[[ Material for this task, beginning ]]

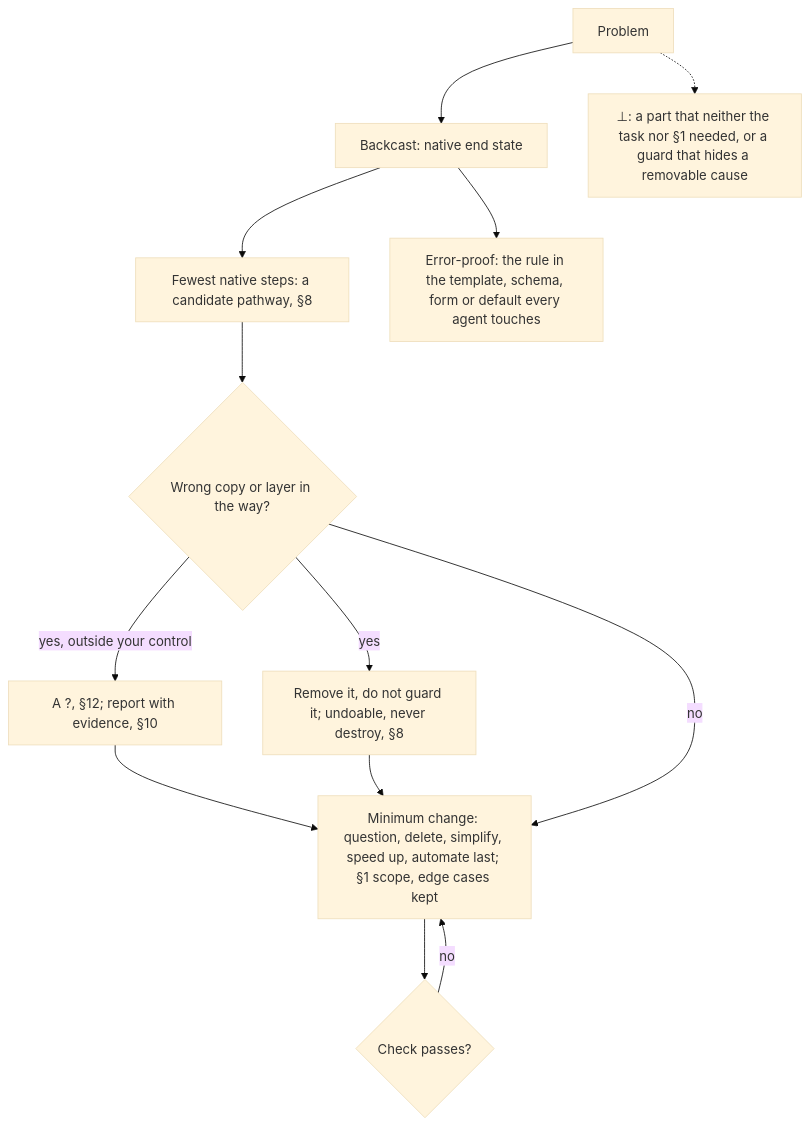
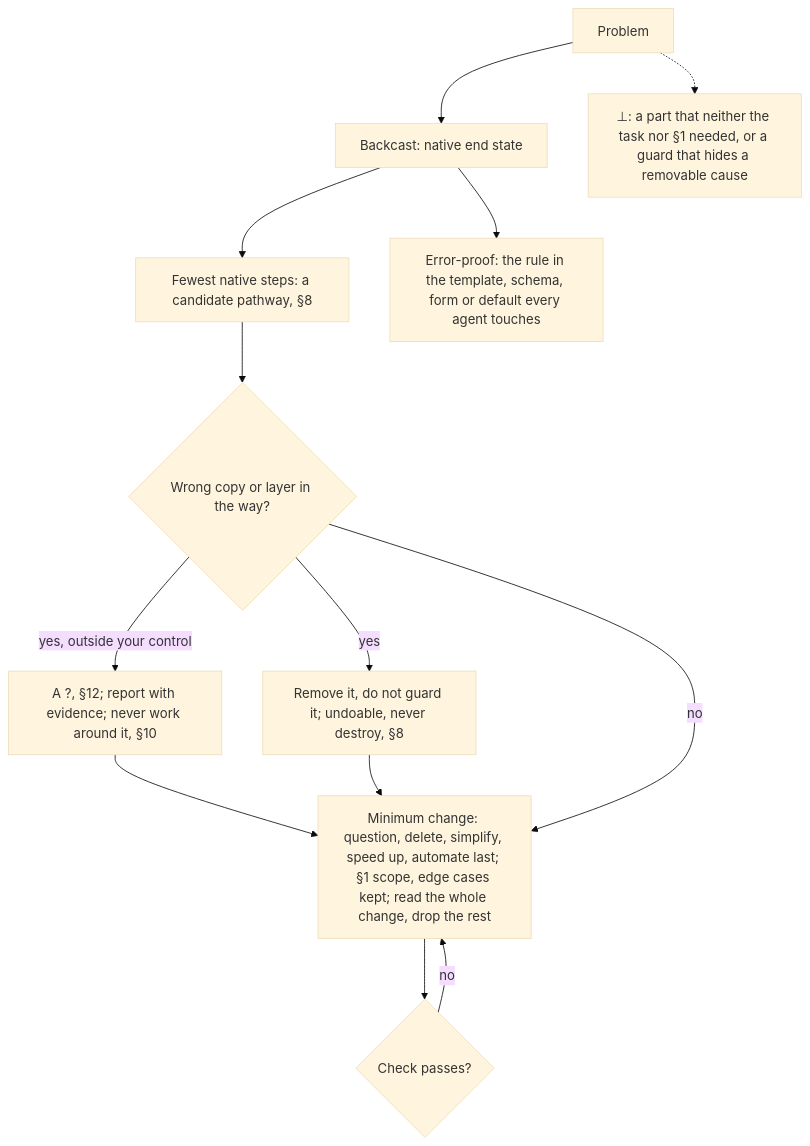
The tenth of 14 diagrams in AGENTS.md (SolenixAI/arbiter), drawn with Mermaid (base theme) before and after one commit. The commit also changed other lines of this file and 1 other file, not shown here.

First line of the commit message:
fix(agents): restore every rule the token pass dropped; one form never drifts

````diff
--- a/AGENTS.md
+++ b/AGENTS.md
@@ -371,11 +372,11 @@
 ```mermaid
 flowchart TD
   P[Problem] --> E["Backcast: native end state"] --> N["Fewest native steps: a candidate pathway, §8"]
   E --> RB["Error-proof: the rule in the template, schema, form or default every agent touches"]
   N --> W{Wrong copy or layer in the way?}
-  W -->|yes, outside your control| TU["A ?, §12; report with evidence, §10"] --> M
+  W -->|yes, outside your control| TU["A ?, §12; report with evidence; never work around it, §10"] --> M
   W -->|yes| X["Remove it, do not guard it; undoable, never destroy, §8"] --> M
-  W -->|no| M["Minimum change: question, delete, simplify, speed up, automate last; §1 scope, edge cases kept"] --> C{Check passes?}
+  W -->|no| M["Minimum change: question, delete, simplify, speed up, automate last; §1 scope, edge cases kept; read the whole change, drop the rest"] --> C{Check passes?}
   C -->|no| M
   P -.-> BOT["⊥: a part that neither the task nor §1 needed, or a guard that hides a removable cause"]
 ```
````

[[ Material for this task, end ]]

The problem:
Give the data again exactly. Keep the images out.

Result of this exercise:
The tenth of 14 diagrams in AGENTS.md (SolenixAI/arbiter), drawn with Mermaid (base theme) before and after one commit. The commit also changed other lines of this file and 1 other file, not shown here.

First line of the commit message:
fix(agents): restore every rule the token pass dropped; one form never drifts

````diff
--- a/AGENTS.md
+++ b/AGENTS.md
@@ -371,11 +372,11 @@
 ```mermaid
 flowchart TD
   P[Problem] --> E["Backcast: native end state"] --> N["Fewest native steps: a candidate pathway, §8"]
   E --> RB["Error-proof: the rule in the template, schema, form or default every agent touches"]
   N --> W{Wrong copy or layer in the way?}
-  W -->|yes, outside your control| TU["A ?, §12; report with evidence, §10"] --> M
+  W -->|yes, outside your control| TU["A ?, §12; report with evidence; never work around it, §10"] --> M
   W -->|yes| X["Remove it, do not guard it; undoable, never destroy, §8"] --> M
-  W -->|no| M["Minimum change: question, delete, simplify, speed up, automate last; §1 scope, edge cases kept"] --> C{Check passes?}
+  W -->|no| M["Minimum change: question, delete, simplify, speed up, automate last; §1 scope, edge cases kept; read the whole change, drop the rest"] --> C{Check passes?}
   C -->|no| M
   P -.-> BOT["⊥: a part that neither the task nor §1 needed, or a guard that hides a removable cause"]
 ```
````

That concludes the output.